I did manage to spend time talking to a colleague who has recommended I look for:
Edward Carpenter - England's Ideals - Simplification of life (paper) - I have managed to download this publication as a pdf and will study his works in due course.
Craft of use: Post- Growth Fashion - Kate Fletcher - This book explores the ‘craft of use’, the cultivated, ordinary and ingenious ideas and practices that promote satisfying and resourceful use of garments, presenting them as an alternative, dynamic, experiential frame with which to articulate and foster sustainability in the fashion sector.
For me I do feel I need to work further on my project proposal to clarify in my own mind what direction to pursue and why? I have done a lot of soul searching recently asking the question, why? what for? to what end.... I need to ensure that what I set out to do is achievable in the time frame of the ma and the time I have available to dedicate.
Jacket Selection for dyeing:
This evening I decided to select 3 wool suits from my wardrobe, that I no longer wear, that can be used for dying experimentation a week on Friday at NTU. To my surprise I expected most of my suits to be 100% wool with polyester or blended lining. However only 5 out of 30 suits were 100% (shell) with the rest a blend of wool, polyester, elastane and cotton.
Referring back to the dye workshop we were advised to stay away from blended yarns as the dyes may not take too well and intended results are a lot more difficult to achieve without a lot of prior sampling. From a business perspective this could be very problematic and another method of recolouring a jacket may need to be explored for blends.
When I visit Oxfam (date still to be confirmed) to analyse donated jackets, I will record the breakdown of suit fibre composition in more detail to get a better understanding on obsolescence, quality and cloth type.

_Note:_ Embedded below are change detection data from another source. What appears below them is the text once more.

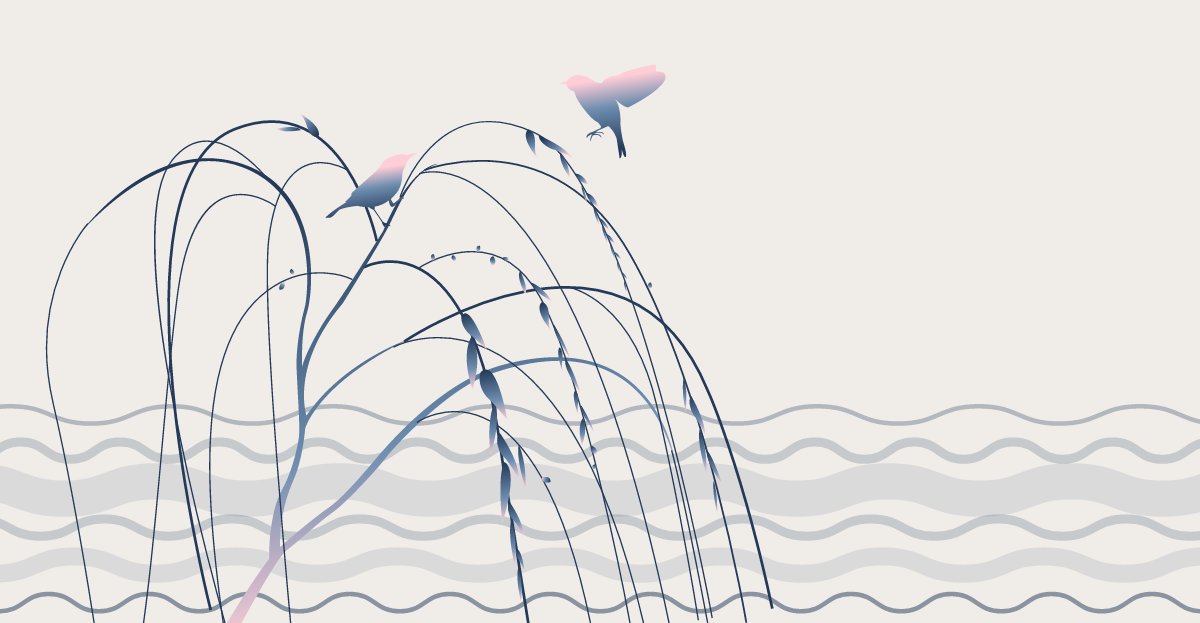
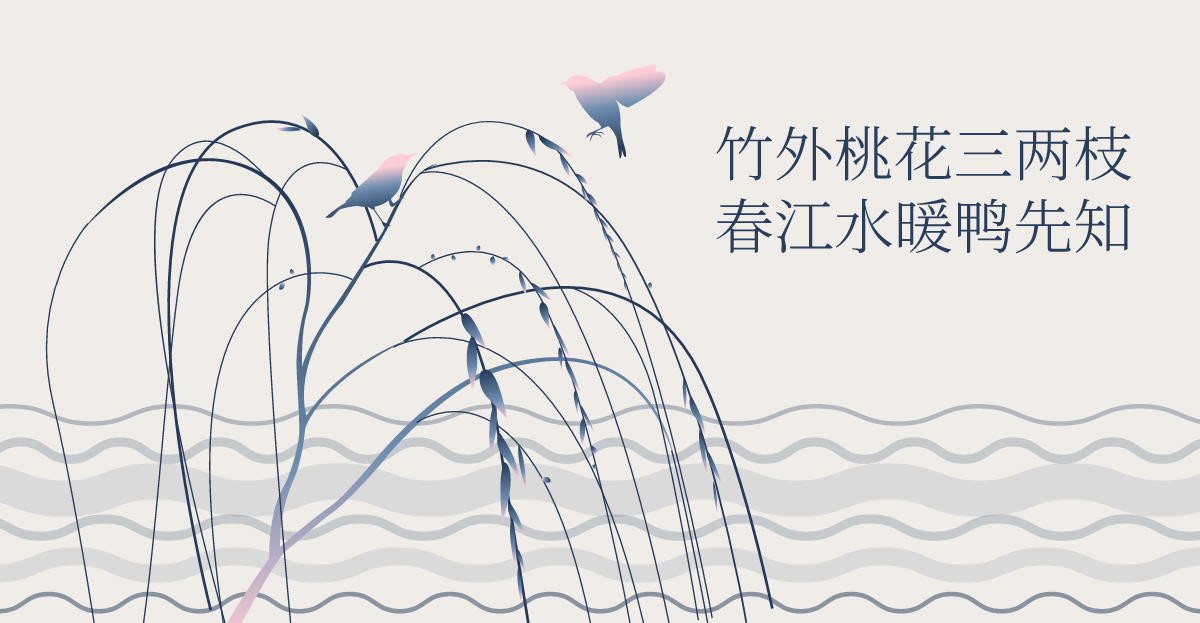
fix: the `defaultFontFamily` not working (#208)
* fix: the `defaultFontFamily` not working

* debug: add text demo

* test: add load custom font test

Changed region(s): [[0.5858, 0.183, 0.9558, 0.427]]

diff --git a/example/text.js b/example/text.js
@@ -1,0 +1,32 @@
+const { promises } = require('fs')
+const { join } = require('path')
+const { performance } = require('perf_hooks')
+
+const { Resvg } = require('../index')
+
+async function main() {
+  const svg = `
+  <svg xmlns="http://www.w3.org/2000/svg" width="200" height="200" viewBox="0 0 200 200">
+    <text fill="blue" font-family="serif" font-size="120">
+      <tspan x="40" y="143">水</tspan>
+    </text>
+  </svg>
+  `
+  const t = performance.now()
+  const resvg = new Resvg(svg, {
+    background: 'pink',
+    font: {
+      fontFiles: ['./example/SourceHanSerifCN-Light-subset.ttf'], // Load custom fonts.
+      loadSystemFonts: false, // It will be faster to disable loading system fonts.
+      defaultFontFamily: 'Source Han Serif CN Light',
+    },
+    logLevel: 'debug', // Default Value: error
+  })
+  const pngData = resvg.render()
+  const pngBuffer = pngData.asPng()
+  console.info('✨ Done in', performance.now() - t, 'ms')
+
+  await promises.writeFile(join(__dirname, './text2-out.png'), pngBuffer)
+}
+
+main()

diff --git a/__test__/index.spec.ts b/__test__/index.spec.ts
@@ -449,6 +449,29 @@ test('should return undefined if bbox is invalid', (t) => {
   t.is(resvg.innerBBox(), undefined)
 })
 
+test('should be load custom fonts', (t) => {
+  const svg = `
+  <svg xmlns="http://www.w3.org/2000/svg" width="200" height="200" viewBox="0 0 200 200">
+    <text fill="blue" font-family="serif" font-size="120">
+      <tspan x="40" y="143">水</tspan>
+    </text>
+  </svg>
+  `
+  const resvg = new Resvg(svg, {
+    font: {
+      fontFiles: ['./example/SourceHanSerifCN-Light-subset.ttf'],
+      loadSystemFonts: false,
+      defaultFontFamily: 'Source Han Serif CN Light',
+    },
+    logLevel: 'debug',
+  })
+  const pngData = resvg.render()
+  const originPixels = pngData.pixels.toJSON().data
+
+  // Find the number of blue `rgb(0,255,255)`pixels
+  t.is(originPixels.join(',').match(/0,0,255/g)?.length, 1726)
+})
+
 test('should throw because invalid SVG attribute (width attribute is 0)', (t) => {
   const error = t.throws(
     () => {

diff --git a/src/fonts.rs b/src/fonts.rs
@@ -42,11 +42,21 @@ pub fn load_fonts(font_options: &JsFontOptions) -> Database {
     // - `cursive` - Comic Sans MS
     // - `fantasy` - Impact (Papyrus on macOS)
     // - `monospace` - Courier New
-    fontdb.set_serif_family(&font_options.serif_family);
-    fontdb.set_sans_serif_family(&font_options.sans_serif_family);
-    fontdb.set_cursive_family(&font_options.cursive_family);
-    fontdb.set_fantasy_family(&font_options.fantasy_family);
-    fontdb.set_monospace_family(&font_options.monospace_family);
+    if !font_options.default_font_family.is_empty() {
+        // If a default font family exists, set all other families to that family.
+        // This prevents fonts from not being rendered in SVG.
+        fontdb.set_serif_family(&font_options.default_font_family);
+        fontdb.set_sans_serif_family(&font_options.default_font_family);
+        fontdb.set_cursive_family(&font_options.default_font_family);
+        fontdb.set_fantasy_family(&font_options.default_font_family);
+        fontdb.set_monospace_family(&font_options.default_font_family);
+    } else {
+        fontdb.set_serif_family(&font_options.serif_family);
+        fontdb.set_sans_serif_family(&font_options.sans_serif_family);
+        fontdb.set_cursive_family(&font_options.cursive_family);
+        fontdb.set_fantasy_family(&font_options.fantasy_family);
+        fontdb.set_monospace_family(&font_options.monospace_family);
+    }
     debug!(
         "Loaded {} font faces in {}ms.",
         fontdb.len(),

I will seeks David's Hurst (Dye Technician) on options to dye blended wool as well as research online and through publications.